Therefore, even if countries like the Philippines and Vietnam, have changed their approach towards China and have adopted a harder stance towards the South China Sea dispute, it is unlikely that this could have any bearing on ASEAN’s position. The statement also mentions that the reading of the second draft of the Code of Conduct (COC) has been successfully concluded, but whether this would translate into the finalisation of the COC has not been specified. So, ASEAN’s soft response can also be to ensure the early conclusion of the COC, but the COC negotiations have been ongoing for quite some time now, and a soft response from ASEAN’s end has not expedited the process of the COC deliberations. Now would be a good time to rethink if such generic statements are in any way helping the ASEAN achieve its desired goal of making China enter into a legally binding COC. On the contrary, scholars have noted that the slow progress of the COC and ASEAN’s benign approach is forcing each ASEAN claimant state to pursue unilateral policies to uphold its sovereignty and economic rights. This is only throwing light on the divisions that exist within the ASEAN and is further undermining the “grouping’s centrality in the Indo-Pacific”.
Just before the ASEAN Summit, China released its new 10-dashed line map and all the Southeast Asian claimant countries released statements rejecting this map, which did give the impression that a coordinated response or a harder response could be expected from the ASEAN. But, clearly these “coordinated rejections”, as some scholars have termed it, did not seem to affect the ASEAN position. Even the statements released after the Summit did not mention the new Chinese map. China has always preferred to enter into bilateral talks when it comes to discussing ways to resolve this dispute, instead of handling this at the multilateral platform of the ASEAN. So, these statements released by the claimant countries individually rejecting the 10-dashed line map—instead of a proper statement being released by the ASEAN—shows that even if ASEAN is aware of Chinese aggressive posturing, the need to not ruffle Chinese feathers so as to not sour relations with China is considered equally, if not more, important.
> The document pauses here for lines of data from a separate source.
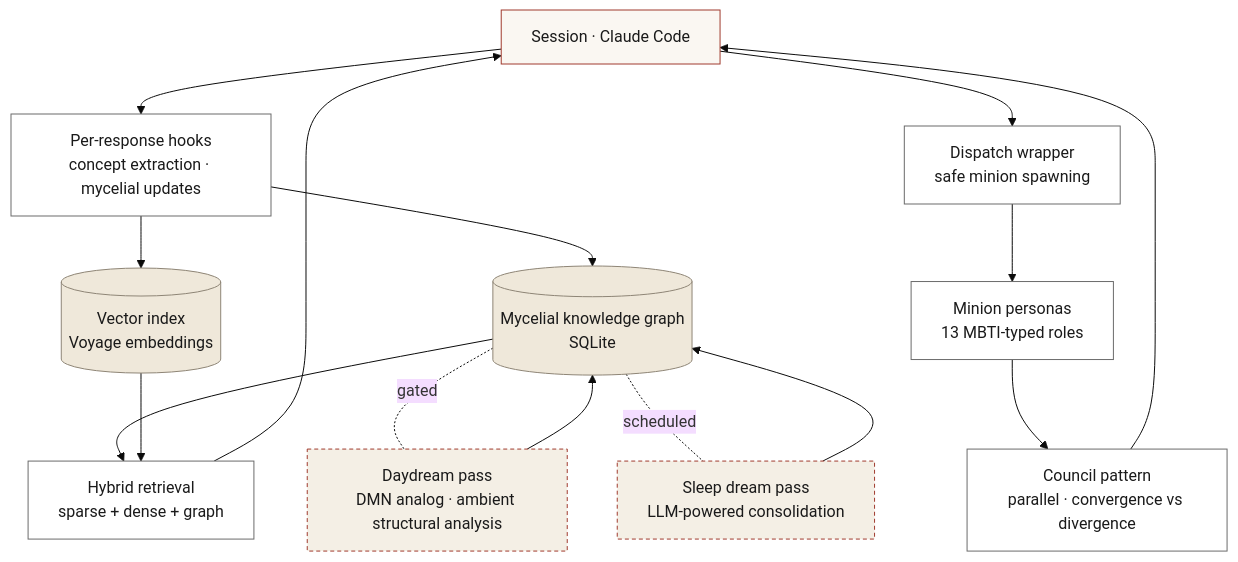
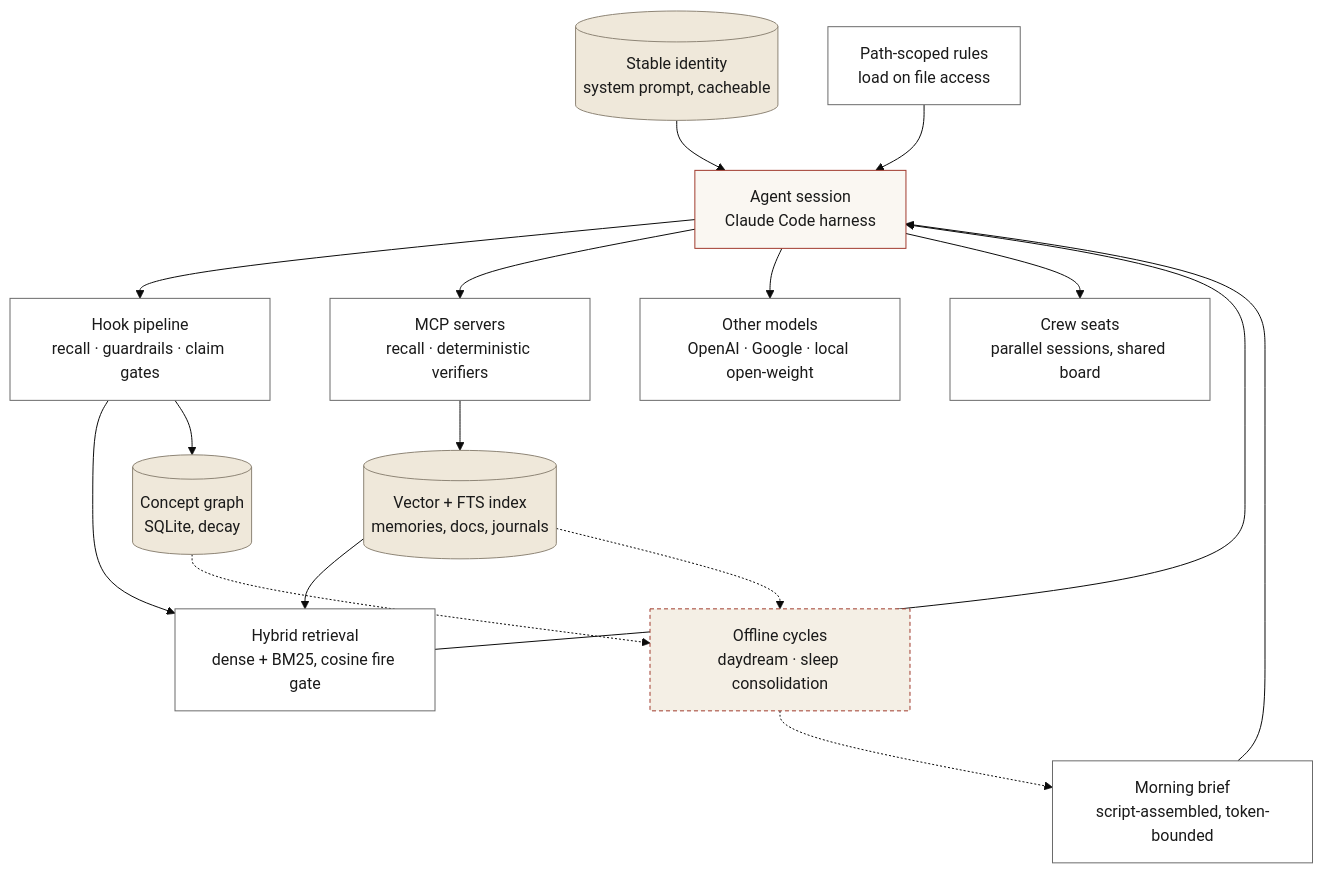
One commit to nmcbride-42/iris-systems changed the diagram in README.md. Above: the diagram before and after it, drawn with Mermaid (base theme). The commit also changed other lines of this file and 12 other files, not shown here.

First line of the commit message:
Refresh architecture docs to the current system

````diff
--- a/README.md
+++ b/README.md
@@ -19,38 +31,41 @@
 ```mermaid
 flowchart TB
   classDef io fill:#FAF7F2,stroke:#A03B2E,color:#1A1A1A
   classDef store fill:#EFE8DA,stroke:#8E8576,color:#1A1A1A
   classDef proc fill:#FFFFFF,stroke:#6B6B6B,color:#1A1A1A
   classDef async fill:#F4EFE5,stroke:#A03B2E,color:#1A1A1A,stroke-dasharray: 4 3
 
-  user[Session · Claude Code]:::io
-  hooks[Per-response hooks<br/>concept extraction · mycelial updates]:::proc
-  dispatch[Dispatch wrapper<br/>safe minion spawning]:::proc
+  session[Agent session<br/>Claude Code harness]:::io
 
-  kgraph[(Mycelial knowledge graph<br/>SQLite)]:::store
-  vector[(Vector index<br/>Voyage embeddings)]:::store
+  identity[(Stable identity<br/>system prompt, cacheable)]:::store
+  brief[Morning brief<br/>script-assembled, token-bounded]:::proc
+  rules[Path-scoped rules<br/>load on file access]:::proc
 
-  retrieval[Hybrid retrieval<br/>sparse + dense + graph]:::proc
+  hooks[Hook pipeline<br/>recall · guardrails · claim gates]:::proc
+  recall[Hybrid retrieval<br/>dense + BM25, cosine fire gate]:::proc
 
-  minions[Minion personas<br/>13 MBTI-typed roles]:::proc
-  council[Council pattern<br/>parallel · convergence vs divergence]:::proc
+  vindex[(Vector + FTS index<br/>memories, docs, journals)]:::store
+  cgraph[(Concept graph<br/>SQLite, decay)]:::store
 
-  daydream[Daydream pass<br/>DMN analog · ambient structural analysis]:::async
-  dream[Sleep dream pass<br/>LLM-powered consolidation]:::async
+  mcp[MCP servers<br/>recall · deterministic verifiers]:::proc
+  models[Other models<br/>OpenAI · Google · local open-weight]:::proc
+  crew[Crew seats<br/>parallel sessions, shared board]:::proc
 
-  user --> hooks
-  user --> dispatch
-  hooks --> kgraph
-  hooks --> vector
-  retrieval --> user
-  kgraph --> retrieval
-  vector --> retrieval
-  dispatch --> minions
-  minions --> council
-  council --> user
+  cycles[Offline cycles<br/>daydream · sleep consolidation]:::async
 
-  kgraph -.gated.- daydream
-  kgraph -.scheduled.- dream
-  daydream --> kgraph
-  dream --> kgraph
+  identity --> session
+  brief --> session
+  rules --> session
+  session --> hooks
+  hooks --> recall
+  vindex --> recall
+  recall --> session
+  hooks --> cgraph
+  session --> mcp
+  mcp --> vindex
+  session --> models
+  session --> crew
+  cgraph -.-> cycles
+  vindex -.-> cycles
+  cycles -.-> brief
 ```
````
China has always preferred to enter into bilateral talks when it comes to discussing ways to resolve this dispute, instead of handling this at the multilateral platform of the ASEAN.
Indonesia has always played the role of the ‘primus inter pares’ or the ‘first among equals’ in the ASEAN and one of the ways to reinforce this role has been to convene many meetings to bring the member countries together. During its tenure as the chair of the ASEAN in 2023, Indonesia tried to convene many meetings and initiatives, which further solidifies this norm within the ASEAN. The ASEX also needs to be seen in this context. Indonesia, besides hosting this joint naval exercise, also hosted the first ever ASEAN Indo-Pacific Forum, released the ASEAN Maritime Outlook, and released a framework on Blue Economy. The goal for hosting this exercise appears to be two-pronged. The first goal was to put across the message to the global community that the unity within the ASEAN is still intact despite having differences of opinion on issues like Myanmar and the South China Sea. The second goal was, as some scholars have . It was not, in any way, meant to send a ‘signal or a strong message to China’. This exercise was a non-combatant one. Bt for this exercise to emerge as a significant one, scholars have rightly pointed out that there is a need to make this an annual endeavour and to institutionalise it so that this does not end up being a one-time event, and so that in the future, it can really “expand to full war drills involving the army, navy and air force” as expressed by the Indonesian military chief.